Work required: Retype each record below word for word, pictures excluded.

**** Extracted records

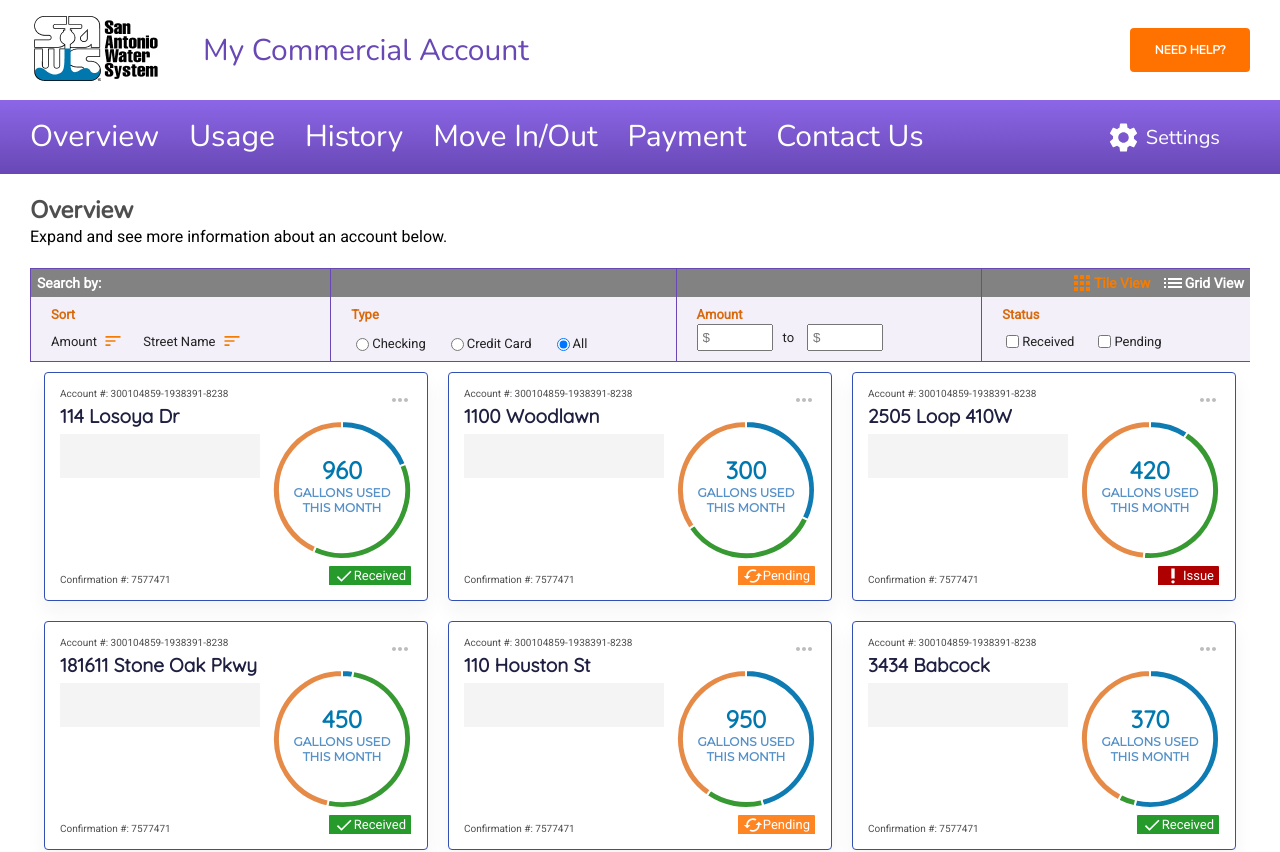
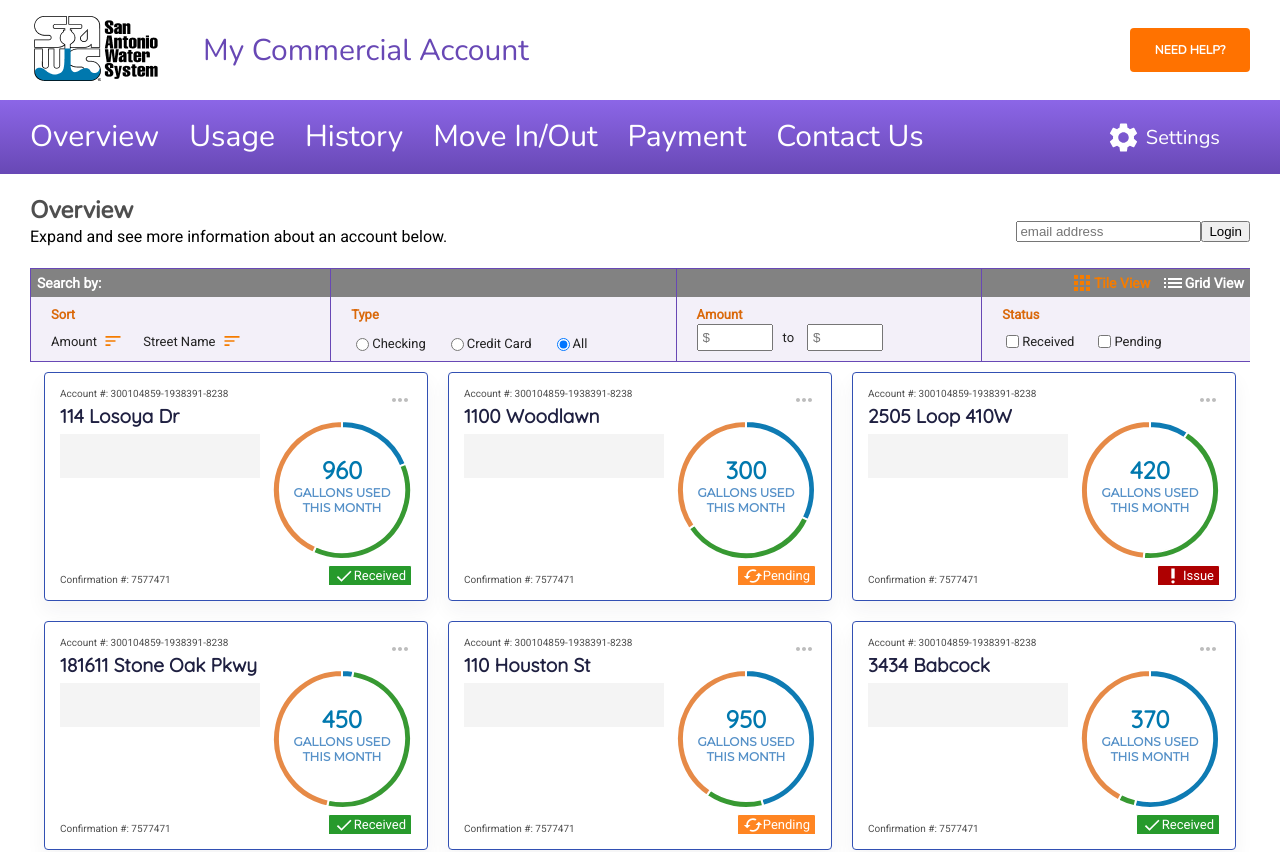
Before and after one commit to fidoogle/redux-observable, a React (Create React App) app: page / in a window 1280 px wide. Shown: the top 852 px of the page. Built offline with nearby package versions, Linux system fonts and the light colour scheme.

Commit message:
add simple login form

```diff
--- a/src/components/page-titles.js
+++ b/src/components/page-titles.js
@@ -1,6 +1,24 @@
-import React from 'react';
+import React, { useState } from 'react';
+import {sendLogin} from '../services/accounts'
+
 
 const PageTitle = () => {
+    const [email, setEmail] = useState('');
+    const [resultData, setResultData] = useState(null);
+    const [loginError, setLoginError] = useState(null);
+
+    const changeHandler = (event) => {
+        setEmail(event.target.value);
+    }
+    const login = (event) => {
+        event.preventDefault()
+        event.stopPropagation()
+        sendLogin(email).then(
+            p => {setResultData(p); console.log({resultData})},
+            e => {setLoginError(e); console.error({e})}
+        )
+    }
+
     return (
         <div className="page-titles">
             <div className="content-max">
@@ -10,6 +28,13 @@ const PageTitle = () => {
                         Expand and see more information about an account below.
                     </div>
                 </div>
+                <div>
+                    { loginError && 'There was an error' }
+                    <form>
+                        <input type="text" name="email" placeholder="email address" onChange={changeHandler}/>
+                        <button onClick={login}>Login</button>
+                    </form>
+                </div>
             </div>
         </div>
     );
--- a/src/services/accounts.js
+++ b/src/services/accounts.js
@@ -55,6 +55,27 @@ const fetchProperties = async (delay=false) => {
     }
 };
 
+const sendLogin = async (email) => {
+    const url = 'https://mylogin-url.com/fidel';
+
+    try {
+        const response = await axios({
+            method: 'post',
+            url: url,
+            data: {
+                email
+            },
+            headers: {
+                'Ocp-Apim-Trace': true,
+                'Ocp-Apim-Subscription-Key': 'd334acadb84d48b39eca45d2bd4119ef'
+            }
+        });
+        return response.data;
+    } catch(e) {
+        console.error('Login failed');
+        throw e;
+    }
+};
 
 
-export { fetchBalance, fetchProperties }
+export { fetchBalance, fetchProperties, sendLogin }
```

********

Task output:
Before and after one commit to fidoogle/redux-observable, a React (Create React App) app: page / in a window 1280 px wide. Shown: the top 852 px of the page. Built offline with nearby package versions, Linux system fonts and the light colour scheme.

Commit message:
add simple login form

```diff
--- a/src/components/page-titles.js
+++ b/src/components/page-titles.js
@@ -1,6 +1,24 @@
-import React from 'react';
+import React, { useState } from 'react';
+import {sendLogin} from '../services/accounts'
+
 
 const PageTitle = () => {
+    const [email, setEmail] = useState('');
+    const [resultData, setResultData] = useState(null);
+    const [loginError, setLoginError] = useState(null);
+
+    const changeHandler = (event) => {
+        setEmail(event.target.value);
+    }
+    const login = (event) => {
+        event.preventDefault()
+        event.stopPropagation()
+        sendLogin(email).then(
+            p => {setResultData(p); console.log({resultData})},
+            e => {setLoginError(e); console.error({e})}
+        )
+    }
+
     return (
         <div className="page-titles">
             <div className="content-max">
@@ -10,6 +28,13 @@ const PageTitle = () => {
                         Expand and see more information about an account below.
                     </div>
                 </div>
+                <div>
+                    { loginError && 'There was an error' }
+                    <form>
+                        <input type="text" name="email" placeholder="email address" onChange={changeHandler}/>
+                        <button onClick={login}>Login</button>
+                    </form>
+                </div>
             </div>
         </div>
     );
--- a/src/services/accounts.js
+++ b/src/services/accounts.js
@@ -55,6 +55,27 @@ const fetchProperties = async (delay=false) => {
     }
 };
 
+const sendLogin = async (email) => {
+    const url = 'https://mylogin-url.com/fidel';
+
+    try {
+        const response = await axios({
+            method: 'post',
+            url: url,
+            data: {
+                email
+            },
+            headers: {
+                'Ocp-Apim-Trace': true,
+                'Ocp-Apim-Subscription-Key': 'd334acadb84d48b39eca45d2bd4119ef'
+            }
+        });
+        return response.data;
+    } catch(e) {
+        console.error('Login failed');
+        throw e;
+    }
+};
 
 
-export { fetchBalance, fetchProperties }
+export { fetchBalance, fetchProperties, sendLogin }
```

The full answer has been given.